Review Eye Level With A Stylus (UK) – Album BRANDY ZDAN

Brandy Zdan inhabits the crossroads where rock and pop meet. It’s a crowded junction where the signposts were long ago trampled underfoot, leaving the artists carte blanche to appropriate whatever suits of both genre’s. Done correctly, the music is seamless, the direction of travel fresh and exciting. The not so good examples run to the roadside and merge into a sea of bland power chords and unoriginal love songs. And then there are the difficult children, the ones who straddle both positions on the road. Zdan edges into this last category, but whatever she leaves by the gutter is strictly in the minority.

Originally a proponent of roots music, Zdan has a long list of recorded credits to her name, including three EP length releases under her own name and a brace of albums as one half of Twilight Hotel, for which she shared Juno award nominations. Most recently, she threw shapes for the Trishas, but this eponymous disc represents the most focused vision yet of the multi-instrumentalists musical journey.

For the most part, the vision, that of a guitar-led nod to the harder-edged 70s FM rock sound, succeeds. Opener Back On You wouldn’t sound out of place on a mid-career Pat Benatar record, all exploding chorus, tub-thumping drumming and fuzzy guitar. The middle-eight is genuinely thrilling and makes you want to dance. The next two tracks can’t compare; Dawn Is My Enemy aims for T-Rex but the six-string sounds more like a lawnmower and Cut ‘N Run puts the brakes on slightly, showcases her way with a melody and her fine voice, but doesn’t get the blood pumping enough.

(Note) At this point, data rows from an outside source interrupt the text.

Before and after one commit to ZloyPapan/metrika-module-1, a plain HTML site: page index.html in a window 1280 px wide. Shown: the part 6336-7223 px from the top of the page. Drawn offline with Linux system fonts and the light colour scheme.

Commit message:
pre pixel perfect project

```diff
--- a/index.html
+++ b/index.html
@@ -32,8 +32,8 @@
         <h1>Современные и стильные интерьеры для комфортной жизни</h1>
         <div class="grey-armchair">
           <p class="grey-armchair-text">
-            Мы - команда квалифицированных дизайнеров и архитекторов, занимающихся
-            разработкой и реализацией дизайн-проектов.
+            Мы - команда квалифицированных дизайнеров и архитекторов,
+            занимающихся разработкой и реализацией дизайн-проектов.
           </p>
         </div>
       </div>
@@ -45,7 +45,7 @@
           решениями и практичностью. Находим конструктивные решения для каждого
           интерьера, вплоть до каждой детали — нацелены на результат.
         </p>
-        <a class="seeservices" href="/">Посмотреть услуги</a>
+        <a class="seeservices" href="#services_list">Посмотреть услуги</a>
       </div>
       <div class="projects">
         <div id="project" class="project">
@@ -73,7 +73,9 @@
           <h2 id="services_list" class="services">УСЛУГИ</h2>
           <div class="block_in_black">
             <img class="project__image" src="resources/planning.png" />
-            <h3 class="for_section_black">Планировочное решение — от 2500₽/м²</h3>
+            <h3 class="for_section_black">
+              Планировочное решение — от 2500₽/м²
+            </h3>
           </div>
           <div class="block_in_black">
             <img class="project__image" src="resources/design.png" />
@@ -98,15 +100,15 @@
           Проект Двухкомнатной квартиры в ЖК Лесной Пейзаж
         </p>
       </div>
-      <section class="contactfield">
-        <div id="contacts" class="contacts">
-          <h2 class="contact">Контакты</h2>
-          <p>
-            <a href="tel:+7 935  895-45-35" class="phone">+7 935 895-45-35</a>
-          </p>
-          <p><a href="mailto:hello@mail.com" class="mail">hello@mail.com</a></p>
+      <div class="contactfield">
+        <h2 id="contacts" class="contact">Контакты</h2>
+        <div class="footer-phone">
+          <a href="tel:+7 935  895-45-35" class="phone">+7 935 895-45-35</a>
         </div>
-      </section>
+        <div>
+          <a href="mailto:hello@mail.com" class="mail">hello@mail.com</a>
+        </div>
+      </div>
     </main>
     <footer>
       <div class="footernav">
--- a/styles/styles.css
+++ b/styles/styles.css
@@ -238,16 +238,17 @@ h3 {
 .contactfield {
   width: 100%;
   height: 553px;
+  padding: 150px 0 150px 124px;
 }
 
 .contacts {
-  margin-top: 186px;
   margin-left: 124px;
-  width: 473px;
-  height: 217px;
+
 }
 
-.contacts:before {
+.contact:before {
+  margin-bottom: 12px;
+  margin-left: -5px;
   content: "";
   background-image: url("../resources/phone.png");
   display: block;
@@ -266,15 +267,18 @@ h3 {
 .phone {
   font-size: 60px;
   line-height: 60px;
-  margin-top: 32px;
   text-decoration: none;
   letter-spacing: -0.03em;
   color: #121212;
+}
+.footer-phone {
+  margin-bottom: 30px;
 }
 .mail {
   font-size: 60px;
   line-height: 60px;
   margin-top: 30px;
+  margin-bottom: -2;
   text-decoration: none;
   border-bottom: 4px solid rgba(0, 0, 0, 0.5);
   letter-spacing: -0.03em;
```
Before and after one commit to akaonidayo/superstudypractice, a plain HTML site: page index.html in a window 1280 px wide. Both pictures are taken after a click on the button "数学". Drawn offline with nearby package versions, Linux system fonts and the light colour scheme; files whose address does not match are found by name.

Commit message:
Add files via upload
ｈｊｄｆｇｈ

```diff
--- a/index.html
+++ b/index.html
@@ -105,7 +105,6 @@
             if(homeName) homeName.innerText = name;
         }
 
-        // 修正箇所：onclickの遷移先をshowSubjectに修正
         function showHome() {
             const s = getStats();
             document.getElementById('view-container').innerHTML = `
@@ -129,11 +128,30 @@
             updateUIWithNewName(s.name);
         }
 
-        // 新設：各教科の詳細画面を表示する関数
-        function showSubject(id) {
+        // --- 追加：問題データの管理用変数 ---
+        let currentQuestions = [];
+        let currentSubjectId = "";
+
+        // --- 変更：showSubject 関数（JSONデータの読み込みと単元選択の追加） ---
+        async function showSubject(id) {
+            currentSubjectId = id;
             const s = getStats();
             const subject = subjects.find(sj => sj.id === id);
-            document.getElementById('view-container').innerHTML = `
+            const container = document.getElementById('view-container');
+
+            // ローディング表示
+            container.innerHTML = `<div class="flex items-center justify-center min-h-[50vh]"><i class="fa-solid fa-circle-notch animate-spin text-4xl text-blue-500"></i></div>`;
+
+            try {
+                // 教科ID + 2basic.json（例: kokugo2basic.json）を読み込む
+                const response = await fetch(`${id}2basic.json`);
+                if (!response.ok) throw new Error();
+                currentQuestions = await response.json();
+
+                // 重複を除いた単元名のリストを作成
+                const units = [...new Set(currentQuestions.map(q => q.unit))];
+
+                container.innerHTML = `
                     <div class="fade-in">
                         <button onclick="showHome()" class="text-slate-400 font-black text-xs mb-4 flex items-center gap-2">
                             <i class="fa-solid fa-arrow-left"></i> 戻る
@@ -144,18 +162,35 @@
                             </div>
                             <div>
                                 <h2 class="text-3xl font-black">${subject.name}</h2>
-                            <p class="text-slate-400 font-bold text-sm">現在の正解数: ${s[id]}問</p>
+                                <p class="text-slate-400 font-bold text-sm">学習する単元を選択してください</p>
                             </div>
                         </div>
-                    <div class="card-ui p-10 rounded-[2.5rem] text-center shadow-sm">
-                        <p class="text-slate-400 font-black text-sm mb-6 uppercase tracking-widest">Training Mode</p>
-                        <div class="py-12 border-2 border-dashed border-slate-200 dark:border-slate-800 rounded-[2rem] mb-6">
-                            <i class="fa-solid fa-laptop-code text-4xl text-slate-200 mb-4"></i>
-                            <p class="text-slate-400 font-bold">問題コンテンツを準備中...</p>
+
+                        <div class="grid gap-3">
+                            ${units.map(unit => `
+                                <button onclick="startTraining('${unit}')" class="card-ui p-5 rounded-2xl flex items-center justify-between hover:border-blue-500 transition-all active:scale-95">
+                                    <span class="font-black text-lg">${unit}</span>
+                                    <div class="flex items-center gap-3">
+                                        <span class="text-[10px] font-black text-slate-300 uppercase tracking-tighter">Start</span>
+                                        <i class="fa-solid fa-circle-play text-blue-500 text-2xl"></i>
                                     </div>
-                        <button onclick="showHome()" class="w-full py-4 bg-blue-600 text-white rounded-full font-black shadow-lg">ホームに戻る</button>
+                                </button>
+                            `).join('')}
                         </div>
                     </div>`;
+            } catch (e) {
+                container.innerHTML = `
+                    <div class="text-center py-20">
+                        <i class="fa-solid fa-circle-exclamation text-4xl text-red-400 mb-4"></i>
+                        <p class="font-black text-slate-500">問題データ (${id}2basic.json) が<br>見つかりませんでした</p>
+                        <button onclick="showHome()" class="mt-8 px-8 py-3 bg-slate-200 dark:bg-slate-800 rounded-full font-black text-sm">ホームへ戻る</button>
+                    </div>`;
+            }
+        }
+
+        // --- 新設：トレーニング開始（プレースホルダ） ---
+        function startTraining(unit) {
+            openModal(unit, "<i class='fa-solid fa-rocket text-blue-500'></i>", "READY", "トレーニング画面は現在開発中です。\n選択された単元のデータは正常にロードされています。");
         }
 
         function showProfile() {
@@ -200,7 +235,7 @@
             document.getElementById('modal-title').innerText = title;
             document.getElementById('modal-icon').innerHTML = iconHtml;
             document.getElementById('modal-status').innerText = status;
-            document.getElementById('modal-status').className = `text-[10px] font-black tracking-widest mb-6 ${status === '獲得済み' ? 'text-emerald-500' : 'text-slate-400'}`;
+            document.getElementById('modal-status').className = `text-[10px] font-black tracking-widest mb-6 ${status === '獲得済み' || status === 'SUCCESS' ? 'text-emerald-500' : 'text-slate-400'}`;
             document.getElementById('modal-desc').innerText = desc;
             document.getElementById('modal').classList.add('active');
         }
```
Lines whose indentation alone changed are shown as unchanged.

Love To A Ghost (interesting imagery if nothing else) includes an opening line – ‘Am I the octopus, am I the eel?’ – unlikely to win any Novello’s, but it gets better and better as it goes on and precedes a run of three tracks that pull the album up by its bootstraps.Only The Sad Songs is the first point at which Zdan’s voice truly lives and breathes the lyric. It’s a slower number that builds to the end, features some great guitar work and more hooks than a fishing competition. What’s It All For’s whipcrack of a snare interrupts a series of statements that leave you in no doubt about Zdan’s appetites and the slow end is a nice touch. Of equal weight with Only The Sad Songs is the tightly constructed Running For A Song – ‘You’ll never see me naked’ – that echoes The Runaway’s at their glorious pop best, handclaps and exuberance given free rein.

People Like Us and the excellent The Courtship Of Wild Horses prove she can slow the tempo and retain the menace and mystery, and closer More Of A Man adds electronic beats and a short, sharp Smithereens riff. It’s a joyful end, and a nice change from the typically reflective choices a lot of artists choose to sign off with. Strong opener aside, the album almost falls before the first hurdle, but dusts itself down and makes every effort to regain ground before the end and does so admirably. Radio play during a hot Summer and Zdan may be worth a place bet. Regardless, she’s done enough to make me want to buy a denim jacket.